Those who lived in Austin before 2020 will remember the long reign of pizzeria Brick Oven. Attracting crowds of people for almost 40 years, the pizza spot became an Austin staple for being the only restaurant at the time to offer fresh pizzas made in a real wood-fired brick oven in the 1980s. Since its shutter, the same owners opened a new spot, Baretto Bistro, in the Rosedale neighborhood at 1026B West 38th Street in December 2022, where old and new customers can enjoy French and Italian food with Texas touches.
This new bistro was almost two years in the making. Co-owners and couple Stan and Debbie Adams knew they wanted to open Baretto — the Italian word for “bar” — eventually after they closed their Northwest Austin bar of the same name in 2020. They already operate another longtime restaurant, the more upscale West Austin restaurant Siena Ristorante Toscana, but they were seeking to a new, more casual, everyday spot. The search took a year and a half for them to find the right location.
The Adamses moved to Austin in 1982 from the Northeast coast, where brick oven pizza joints were abundant. But in the Texas city at the time, there were only chain pizza restaurants around. So they decided to build what they claim to be the largest wood-fired brick oven in Texas and opened the original Brick Oven in 1982 on 12th and Red River streets. Its success allowed them to expand with three locations. At Brick Oven’s peak, there were four locations: the first one, then the second on Jollyville Road in 1988, the third in the Lakeline Mall in 1995, and the fourth opening on Brodie Lane in 2002.
At the same time, the Adamses opened a downtown seafood restaurant, Gilligan’s, in 1992. They closed it in 2003 because similar chain restaurants like Truluck’s and Eddie V’s opened in the area. Then there was also the original Baretto in 2015 and Siena in 2000.
After a collective 38-year stint, every single Brick Oven restaurant eventually closed, each for different reasons. The Brick Ovens and the first Baretto “went away not because of COVID or the businesses weren’t doing well,” says Stan, “they went away because the growth of Austin literally swallowed those locations.
The Red River restaurant shuttered in March 2020 because of construction in the area and a new intended hotel project. Lakeline Mall and Brodie closed because those weren’t making as much money. The last standing location on Jollyville closed in 2020 because its supermarket neighbor H-E-B was going to expand into its space. The day that the brick oven wasn’t fired, Debbie tells Eater that she cried.
Although Adamses have closed restaurants, they still see their past businesses as successes since each managed to be open for many years. And now, they’re excited to run something new and smaller.
Enter: Baretto. They envision the restaurant as a place befitting every casual need, from a nice Tuesday dinner, a spot to just grab a quick glass of wine and snack, to a lingering patio hang. And, unlike, the original Baretto which was only a bar, the reborn version offers more food along with cocktails at what the couple considers affordable prices.

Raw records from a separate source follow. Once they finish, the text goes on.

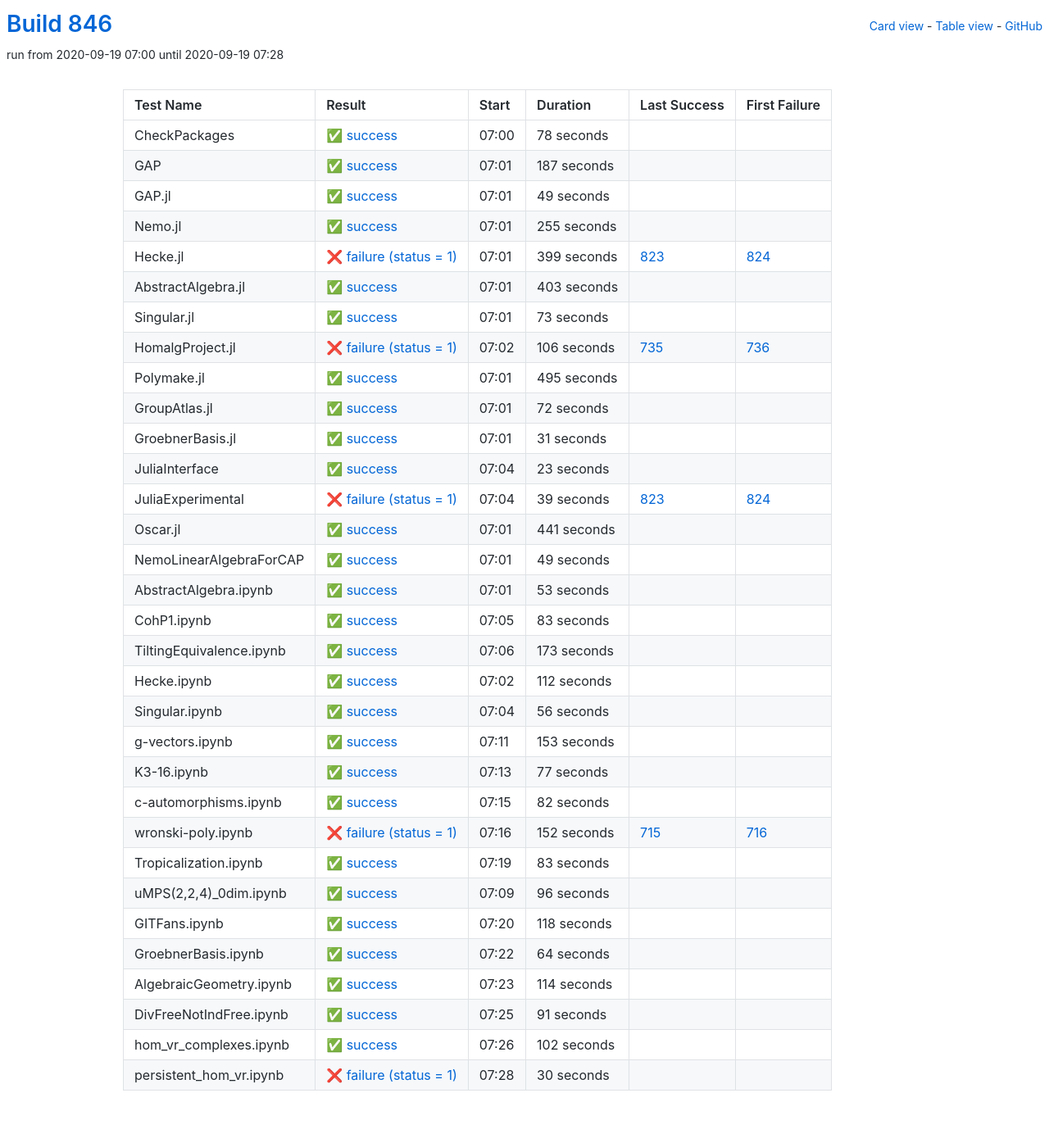
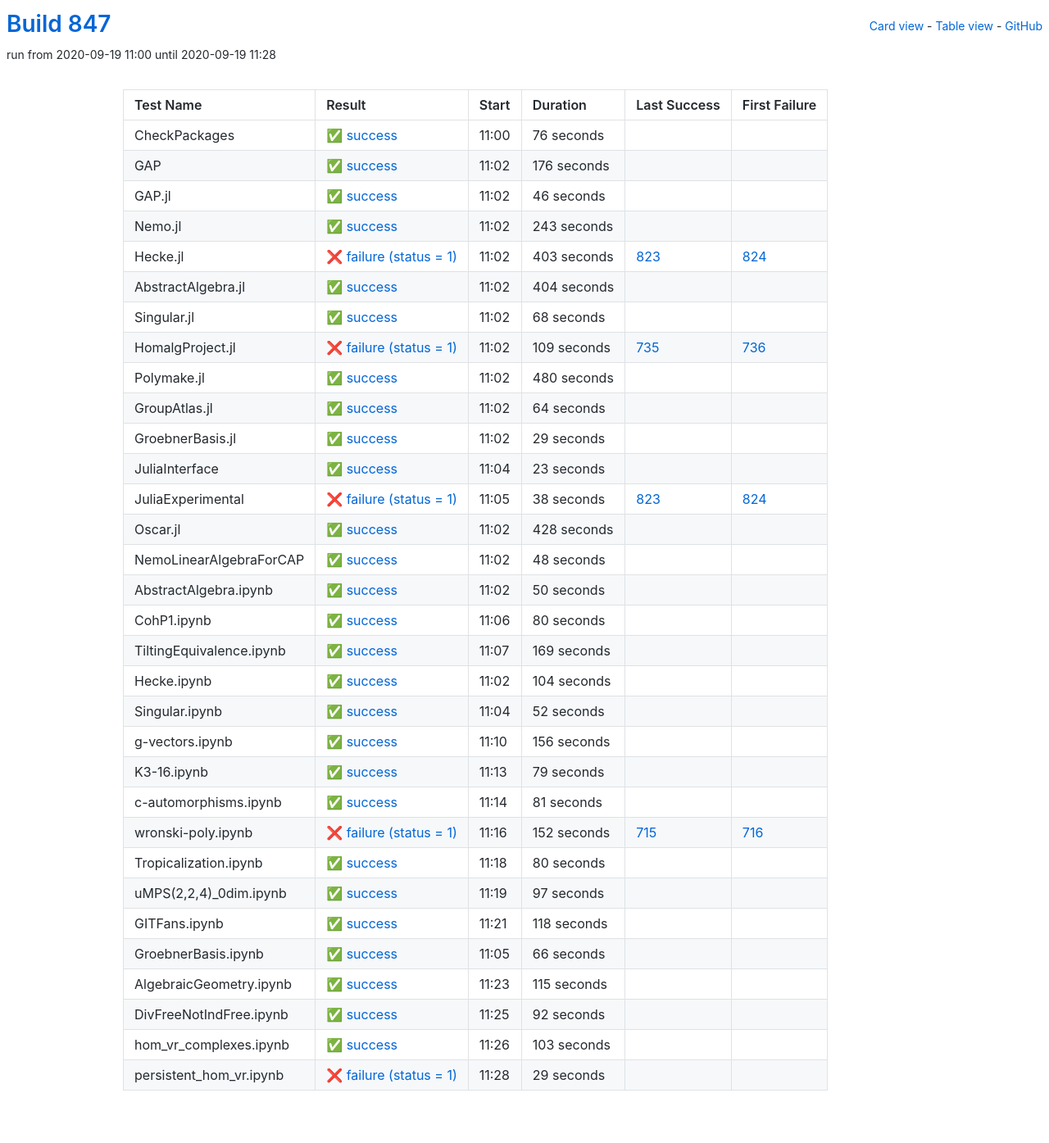
Before and after one commit to oscar-system/oscar-ci-status-stable, a Jekyll site: the page built from table.html, in a window 1280 px wide. Shown: the whole page at 82% size. Built offline with Jekyll 4.4.1, drawn with Linux system fonts in a browser that asks for light colours.

Commit message:
Build #847

```diff
--- a/_data/ci.yml
+++ b/_data/ci.yml
@@ -1,6 +1,6 @@
 ---
-build: 846
-build_url: https://oscarci.mathematik.uni-kl.de/job/oscar-stable/846/
+build: 847
+build_url: https://oscarci.mathematik.uni-kl.de/job/oscar-stable/847/
 job: oscar-stable
 organization: oscar-system
 repo: oscar-ci-status-stable
@@ -8,140 +8,140 @@ repourl: https://github.com/oscar-system/oscar-ci-status-stable
 tests:
 - name: CheckPackages
   id: checkpackages
-  log: https://oscarci.mathematik.uni-kl.de/job/oscar-stable/846/artifact/logs/build-846/CheckPackages.log
-  start: 2020-09-19 07:00
+  log: https://oscarci.mathematik.uni-kl.de/job/oscar-stable/847/artifact/logs/build-847/CheckPackages.log
+  start: 2020-09-19 11:00
   success: true
   exitcode: 0
   status: success
-  duration: 78
+  duration: 76
   last_success: false
   last_success_url:
   first_failure: false
   first_failure_url:
 - name: GAP
   id: gap
-  log: https://oscarci.mathematik.uni-kl.de/job/oscar-stable/846/artifact/logs/build-846/GAP.log
-  start: 2020-09-19 07:01
+  log: https://oscarci.mathematik.uni-kl.de/job/oscar-stable/847/artifact/logs/build-847/GAP.log
+  start: 2020-09-19 11:02
   success: true
   exitcode: 0
   status: success
-  duration: 187
+  duration: 176
   last_success: false
   last_success_url:
   first_failure: false
   first_failure_url:
 - name: GAP.jl
   id: gap-jl
-  log: https://oscarci.mathematik.uni-kl.de/job/oscar-stable/846/artifact/logs/build-846/GAP.jl.log
-  start: 2020-09-19 07:01
+  log: https://oscarci.mathematik.uni-kl.de/job/oscar-stable/847/artifact/logs/build-847/GAP.jl.log
+  start: 2020-09-19 11:02
   success: true
   exitcode: 0
   status: success
-  duration: 49
+  duration: 46
   last_success: false
   last_success_url:
   first_failure: false
   first_failure_url:
 - name: Nemo.jl
   id: nemo-jl
-  log: https://oscarci.mathematik.uni-kl.de/job/oscar-stable/846/artifact/logs/build-846/Nemo.jl.log
-  start: 2020-09-19 07:01
+  log: https://oscarci.mathematik.uni-kl.de/job/oscar-stable/847/artifact/logs/build-847/Nemo.jl.log
+  start: 2020-09-19 11:02
   success: true
   exitcode: 0
   status: success
-  duration: 255
+  duration: 243
   last_success: false
   last_success_url:
   first_failure: false
   first_failure_url:
 - name: Hecke.jl
   id: hecke-jl
-  log: https://oscarci.mathematik.uni-kl.de/job/oscar-stable/846/artifact/logs/build-846/Hecke.jl.log
-  start: 2020-09-19 07:01
+  log: https://oscarci.mathematik.uni-kl.de/job/oscar-stable/847/artifact/logs/build-847/Hecke.jl.log
+  start: 2020-09-19 11:02
   success: false
   exitcode: 1
   status: failure
-  duration: 399
+  duration: 403
   last_success: 823
   last_success_url: https://oscarci.mathematik.uni-kl.de/job/oscar-stable/823/
   first_failure: 824
   first_failure_url: https://oscarci.mathematik.uni-kl.de/job/oscar-stable/824/
 - name: AbstractAlgebra.jl
   id: abstractalgebra-jl
-  log: https://oscarci.mathematik.uni-kl.de/job/oscar-stable/846/artifact/logs/build-846/AbstractAlgebra.jl.log
-  start: 2020-09-19 07:01
+  log: https://oscarci.mathematik.uni-kl.de/job/oscar-stable/847/artifact/logs/build-847/AbstractAlgebra.jl.log
+  start: 2020-09-19 11:02
   success: true
   exitcode: 0
   status: success
-  duration: 403
+  duration: 404
   last_success: false
   last_success_url:
   first_failure: false
   first_failure_url:
 - name: Singular.jl
   id: singular-jl
-  log: https://oscarci.mathematik.uni-kl.de/job/oscar-stable/846/artifact/logs/build-846/Singular.jl.log
-  start: 2020-09-19 07:01
+  log: https://oscarci.mathematik.uni-kl.de/job/oscar-stable/847/artifact/logs/build-847/Singular.jl.log
+  start: 2020-09-19 11:02
   success: true
   exitcode: 0
   status: success
-  duration: 73
+  duration: 68
   last_success: false
   last_success_url:
   first_failure: false
   first_failure_url:
 - name: HomalgProject.jl
   id: homalgproject-jl
-  log: https://oscarci.mathematik.uni-kl.de/job/oscar-stable/846/artifact/logs/build-846/HomalgProject.jl.log
-  start: 2020-09-19 07:02
+  log: https://oscarci.mathematik.uni-kl.de/job/oscar-stable/847/artifact/logs/build-847/HomalgProject.jl.log
+  start: 2020-09-19 11:02
   success: false
   exitcode: 1
   status: failure
-  duration: 106
+  duration: 109
   last_success: 735
   last_success_url: https://oscarci.mathematik.uni-kl.de/job/oscar-stable/735/
   first_failure: 736
   first_failure_url: https://oscarci.mathematik.uni-kl.de/job/oscar-stable/736/
 - name: Polymake.jl
   id: polymake-jl
-  log: https://oscarci.mathematik.uni-kl.de/job/oscar-stable/846/artifact/logs/build-846/Polymake.jl.log
-  start: 2020-09-19 07:01
+  log: https://oscarci.mathematik.uni-kl.de/job/oscar-stable/847/artifact/logs/build-847/Polymake.jl.log
+  start: 2020-09-19 11:02
   success: true
   exitcode: 0
   status: success
-  duration: 495
+  duration: 480
   last_success: false
   last_success_url:
   first_failure: false
   first_failure_url:
 - name: GroupAtlas.jl
   id: groupatlas-jl
-  log: https://oscarci.mathematik.uni-kl.de/job/oscar-stable/846/artifact/logs/build-846/GroupAtlas.jl.log
-  start: 2020-09-19 07:01
+  log: https://oscarci.mathematik.uni-kl.de/job/oscar-stable/847/artifact/logs/build-847/GroupAtlas.jl.log
+  start: 2020-09-19 11:02
   success: true
   exitcode: 0
   status: success
-  duration: 72
+  duration: 64
   last_success: false
   last_success_url:
   first_failure: false
   first_failure_url:
 - name: GroebnerBasis.jl
   id: groebnerbasis-jl
-  log: https://oscarci.mathematik.uni-kl.de/job/oscar-stable/846/artifact/logs/build-846/GroebnerBasis.jl.log
-  start: 2020-09-19 07:01
+  log: https://oscarci.mathematik.uni-kl.de/job/oscar-stable/847/artifact/logs/build-847/GroebnerBasis.jl.log
+  start: 2020-09-19 11:02
   success: true
   exitcode: 0
   status: success
-  duration: 31
+  duration: 29
   last_success: false
   last_success_url:
   first_failure: false
   first_failure_url:
 - name: JuliaInterface
   id: juliainterface
-  log: https://oscarci.mathematik.uni-kl.de/job/oscar-stable/846/artifact/logs/build-846/JuliaInterface.log
-  start: 2020-09-19 07:04
+  log: https://oscarci.mathematik.uni-kl.de/job/oscar-stable/847/artifact/logs/build-847/JuliaInterface.log
+  start: 2020-09-19 11:04
   success: true
   exitcode: 0
   status: success
@@ -152,140 +152,140 @@ tests:
   first_failure_url:
 - name: JuliaExperimental
   id: juliaexperimental
-  log: https://oscarci.mathematik.uni-kl.de/job/oscar-stable/846/artifact/logs/build-846/JuliaExperimental.log
-  start: 2020-09-19 07:04
+  log: https://oscarci.mathematik.uni-kl.de/job/oscar-stable/847/artifact/logs/build-847/JuliaExperimental.log
+  start: 2020-09-19 11:05
   success: false
   exitcode: 1
   status: failure
-  duration: 39
+  duration: 38
   last_success: 823
   last_success_url: https://oscarci.mathematik.uni-kl.de/job/oscar-stable/823/
   first_failure: 824
   first_failure_url: https://oscarci.mathematik.uni-kl.de/job/oscar-stable/824/
 - name: Oscar.jl
   id: oscar-jl
-  log: https://oscarci.mathematik.uni-kl.de/job/oscar-stable/846/artifact/logs/build-846/Oscar.jl.log
-  start: 2020-09-19 07:01
+  log: https://oscarci.mathematik.uni-kl.de/job/oscar-stable/847/artifact/logs/build-847/Oscar.jl.log
+  start: 2020-09-19 11:02
   success: true
   exitcode: 0
   status: success
-  duration: 441
+  duration: 428
   last_success: false
   last_success_url:
   first_failure: false
   first_failure_url:
 - name: NemoLinearAlgebraForCAP
   id: nemolinearalgebraforcap
-  log: https://oscarci.mathematik.uni-kl.de/job/oscar-stable/846/artifact/logs/build-846/NemoLinearAlgebraForCAP.log
-  start: 2020-09-19 07:01
+  log: https://oscarci.mathematik.uni-kl.de/job/oscar-stable/847/artifact/logs/build-847/NemoLinearAlgebraForCAP.log
+  start: 2020-09-19 11:02
   success: true
   exitcode: 0
   status: success
-  duration: 49
+  duration: 48
   last_success: false
   last_success_url:
   first_failure: false
   first_failure_url:
 - name: AbstractAlgebra.ipynb
   id: abstractalgebra-ipynb
-  log: https://oscarci.mathematik.uni-kl.de/job/oscar-stable/846/artifact/logs/build-846/AbstractAlgebra.ipynb.log
-  start: 2020-09-19 07:01
+  log: https://oscarci.mathematik.uni-kl.de/job/oscar-stable/847/artifact/logs/build-847/AbstractAlgebra.ipynb.log
+  start: 2020-09-19 11:02
   success: true
   exitcode: 0
   status: success
-  duration: 53
+  duration: 50
   last_success: false
   last_success_url:
   first_failure: false
   first_failure_url:
 - name: CohP1.ipynb
   id: cohp1-ipynb
-  log: https://oscarci.mathematik.uni-kl.de/job/oscar-stable/846/artifact/logs/build-846/CohP1.ipynb.log
-  start: 2020-09-19 07:05
+  log: https://oscarci.mathematik.uni-kl.de/job/oscar-stable/847/artifact/logs/build-847/CohP1.ipynb.log
+  start: 2020-09-19 11:06
   success: true
   exitcode: 0
   status: success
-  duration: 83
+  duration: 80
   last_success: false
   last_success_url:
   first_failure: false
   first_failure_url:
 - name: TiltingEquivalence.ipynb
   id: tiltingequivalence-ipynb
-  log: https://oscarci.mathematik.uni-kl.de/job/oscar-stable/846/artifact/logs/build-846/TiltingEquivalence.ipynb.log
-  start: 2020-09-19 07:06
+  log: https://oscarci.mathematik.uni-kl.de/job/oscar-stable/847/artifact/logs/build-847/TiltingEquivalence.ipynb.log
+  start: 2020-09-19 11:07
   success: true
   exitcode: 0
   status: success
-  duration: 173
+  duration: 169
   last_success: false
   last_success_url:
   first_failure: false
   first_failure_url:
 - name: Hecke.ipynb
   id: hecke-ipynb
-  log: https://oscarci.mathematik.uni-kl.de/job/oscar-stable/846/artifact/logs/build-846/Hecke.ipynb.log
-  start: 2020-09-19 07:02
+  log: https://oscarci.mathematik.uni-kl.de/job/oscar-stable/847/artifact/logs/build-847/Hecke.ipynb.log
+  start: 2020-09-19 11:02
   success: true
   exitcode: 0
   status: success
-  duration: 112
+  duration: 104
   last_success: false
   last_success_url:
   first_failure: false
   first_failure_url:
 - name: Singular.ipynb
   id: singular-ipynb
-  log: https://oscarci.mathematik.uni-kl.de/job/oscar-stable/846/artifact/logs/build-846/Singular.ipynb.log
-  start: 2020-09-19 07:04
+  log: https://oscarci.mathematik.uni-kl.de/job/oscar-stable/847/artifact/logs/build-847/Singular.ipynb.log
+  start: 2020-09-19 11:04
   success: true
   exitcode: 0
   status: success
-  duration: 56
+  duration: 52
   last_success: false
   last_success_url:
   first_failure: false
   first_failure_url:
 - name: g-vectors.ipynb
   id: g-vectors-ipynb
-  log: https://oscarci.mathematik.uni-kl.de/job/oscar-stable/846/artifact/logs/build-846/g-vectors.ipynb.log
-  start: 2020-09-19 07:11
+  log: https://oscarci.mathematik.uni-kl.de/job/oscar-stable/847/artifact/logs/build-847/g-vectors.ipynb.log
+  start: 2020-09-19 11:10
   success: true
   exitcode: 0
   status: success
-  duration: 153
+  duration: 156
   last_success: false
   last_success_url:
   first_failure: false
   first_failure_url:
 - name: K3-16.ipynb
   id: k3-16-ipynb
-  log: https://oscarci.mathematik.uni-kl.de/job/oscar-stable/846/artifact/logs/build-846/K3-16.ipynb.log
-  start: 2020-09-19 07:13
+  log: https://oscarci.mathematik.uni-kl.de/job/oscar-stable/847/artifact/logs/build-847/K3-16.ipynb.log
+  start: 2020-09-19 11:13
   success: true
   exitcode: 0
   status: success
-  duration: 77
+  duration: 79
   last_success: false
   last_success_url:
   first_failure: false
   first_failure_url:
 - name: c-automorphisms.ipynb
   id: c-automorphisms-ipynb
-  log: https://oscarci.mathematik.uni-kl.de/job/oscar-stable/846/artifact/logs/build-846/c-automorphisms.ipynb.log
-  start: 2020-09-19 07:15
+  log: https://oscarci.mathematik.uni-kl.de/job/oscar-stable/847/artifact/logs/build-847/c-automorphisms.ipynb.log
+  start: 2020-09-19 11:14
   success: true
   exitcode: 0
   status: success
-  duration: 82
+  duration: 81
   last_success: false
   last_success_url:
   first_failure: false
   first_failure_url:
 - name: wronski-poly.ipynb
   id: wronski-poly-ipynb
-  log: https://oscarci.mathematik.uni-kl.de/job/oscar-stable/846/artifact/logs/build-846/wronski-poly.ipynb.log
-  start: 2020-09-19 07:16
+  log: https://oscarci.mathematik.uni-kl.de/job/oscar-stable/847/artifact/logs/build-847/wronski-poly.ipynb.log
+  start: 2020-09-19 11:16
   success: false
   exitcode: 1
   status: failure
@@ -296,32 +296,32 @@ tests:
   first_failure_url: https://oscarci.mathematik.uni-kl.de/job/oscar-stable/716/
 - name: Tropicalization.ipynb
   id: tropicalization-ipynb
-  log: https://oscarci.mathematik.uni-kl.de/job/oscar-stable/846/artifact/logs/build-846/Tropicalization.ipynb.log
-  start: 2020-09-19 07:19
+  log: https://oscarci.mathematik.uni-kl.de/job/oscar-stable/847/artifact/logs/build-847/Tropicalization.ipynb.log
+  start: 2020-09-19 11:18
   success: true
   exitcode: 0
   status: success
-  duration: 83
+  duration: 80
   last_success: false
   last_success_url:
   first_failure: false
   first_failure_url:
 - name: uMPS(2,2,4)_0dim.ipynb
   id: umps-2-2-4-0dim-ipynb
-  log: https://oscarci.mathematik.uni-kl.de/job/oscar-stable/846/artifact/logs/build-846/uMPS-2-2-4-_0dim.ipynb.log
-  start: 2020-09-19 07:09
+  log: https://oscarci.mathematik.uni-kl.de/job/oscar-stable/847/artifact/logs/build-847/uMPS-2-2-4-_0dim.ipynb.log
+  start: 2020-09-19 11:19
   success: true
   exitcode: 0
   status: success
-  duration: 96
+  duration: 97
   last_success: false
   last_success_url:
   first_failure: false
   first_failure_url:
 - name: GITFans.ipynb
   id: gitfans-ipynb
-  log: https://oscarci.mathematik.uni-kl.de/job/oscar-stable/846/artifact/logs/build-846/GITFans.ipynb.log
-  start: 2020-09-19 07:20
+  log: https://oscarci.mathematik.uni-kl.de/job/oscar-stable/847/artifact/logs/build-847/GITFans.ipynb.log
+  start: 2020-09-19 11:21
   success: true
   exitcode: 0
   status: success
@@ -332,60 +332,60 @@ tests:
   first_failure_url:
 - name: GroebnerBasis.ipynb
   id: groebnerbasis-ipynb
-  log: https://oscarci.mathematik.uni-kl.de/job/oscar-stable/846/artifact/logs/build-846/GroebnerBasis.ipynb.log
-  start: 2020-09-19 07:22
+  log: https://oscarci.mathematik.uni-kl.de/job/oscar-stable/847/artifact/logs/build-847/GroebnerBasis.ipynb.log
+  start: 2020-09-19 11:05
   success: true
   exitcode: 0
   status: success
-  duration: 64
+  duration: 66
   last_success: false
   last_success_url:
   first_failure: false
   first_failure_url:
 - name: AlgebraicGeometry.ipynb
   id: algebraicgeometry-ipynb
-  log: https://oscarci.mathematik.uni-kl.de/job/oscar-stable/846/artifact/logs/build-846/AlgebraicGeometry.ipynb.log
-  start: 2020-09-19 07:23
+  log: https://oscarci.mathematik.uni-kl.de/job/oscar-stable/847/artifact/logs/build-847/AlgebraicGeometry.ipynb.log
+  start: 2020-09-19 11:23
   success: true
   exitcode: 0
   status: success
-  duration: 114
+  duration: 115
   last_success: false
   last_success_url:
   first_failure: false
   first_failure_url:
 - name: DivFreeNotIndFree.ipynb
   id: divfreenotindfree-ipynb
-  log: https://oscarci.mathematik.uni-kl.de/job/oscar-stable/846/artifact/logs/build-846/DivFreeNotIndFree.ipynb.log
-  start: 2020-09-19 07:25
+  log: https://oscarci.mathematik.uni-kl.de/job/oscar-stable/847/artifact/logs/build-847/DivFreeNotIndFree.ipynb.log
+  start: 2020-09-19 11:25
   success: true
   exitcode: 0
   status: success
-  duration: 91
+  duration: 92
   last_success: false
   last_success_url:
   first_failure: false
   first_failure_url:
 - name: hom_vr_complexes.ipynb
   id: hom-vr-complexes-ipynb
-  log: https://oscarci.mathematik.uni-kl.de/job/oscar-stable/846/artifact/logs/build-846/hom_vr_complexes.ipynb.log
-  start: 2020-09-19 07:26
+  log: https://oscarci.mathematik.uni-kl.de/job/oscar-stable/847/artifact/logs/build-847/hom_vr_complexes.ipynb.log
+  start: 2020-09-19 11:26
   success: true
   exitcode: 0
   status: success
-  duration: 102
+  duration: 103
   last_success: false
   last_success_url:
   first_failure: false
   first_failure_url:
 - name: persistent_hom_vr.ipynb
   id: persistent-hom-vr-ipynb
-  log: https://oscarci.mathematik.uni-kl.de/job/oscar-stable/846/artifact/logs/build-846/persistent_hom_vr.ipynb.log
-  start: 2020-09-19 07:28
+  log: https://oscarci.mathematik.uni-kl.de/job/oscar-stable/847/artifact/logs/build-847/persistent_hom_vr.ipynb.log
+  start: 2020-09-19 11:28
   success: false
   exitcode: 1
   status: failure
-  duration: 30
+  duration: 29
   last_success: false
   last_success_url:
   first_failure: false
```
Also changed, not shown: README.md.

Overseeing the menu is head chef Harvey Harris, who holds the same position at Siena. The Adamses met Harris when he was the head chef of the popular now-closed Austin Italian restaurant Mezzaluna. When gearing up for Siena, the couple sent him to spend a year in Italy in 1999. That’s where he attended the International School of Italian Cuisine in Costigliole d’Asti and interned at Tuscany restaurants Il Pino and two-Michelin-starred Arnolfo.
Baretto’s menu offers both Italian (a reflection of Siena) and French dishes. Of the former, there are pastas, calamari, and polpettes, which are meatballs made of veal, pork, and beef served in marinara sauce and parmesan cheese. Of the latter, there are tartines — slices of warm sourdough bread topped with fruits, cheeses, and meats — as well as steak frites, moules frites, and pork chop served with a blackberry juniper gastrique. In tribute to Brick Oven, the couple added a new smaller brick oven so they can eventually make pizza.
The Adamses specifically sought out the 38th Street location because, to them, it had that old Austin neighborhood feel. The restaurant is found in a one-story plaza with a Frost Bank and retail shops; they wanted to stay away from towering buildings while also offering easy parking. Inside the restaurant is a cozy space with booths on the left and the original Baretto wooden bar that wraps around the right side. Outside is a small patio with a fireplace.
The Adamses enjoy that a small space allows them to get to know their customers better. “We see some of the same people three to four times a week,” Stan says. “Some people that used to be students at UT, now own homes near us and have followed us over the years.” He adds that some customers have even claimed the exact same seats from before.
Along with those regular customers, Adamses’s staff is just as loyal. Harris says about 90 percent of the staff that started with him are still working at Siena or Baretto today. Joe Morales, the day-to-day manager of Baretto, has been working with the couple for over 30 years.
Baretto is poised to be its own thing different from Brick Oven and Siena, Debbie says, but with similar values, the friendliness of Brick and the quality of Siena. Their hope is that the new restaurant will become a regular neighborhood spot for Ausinities for years to come.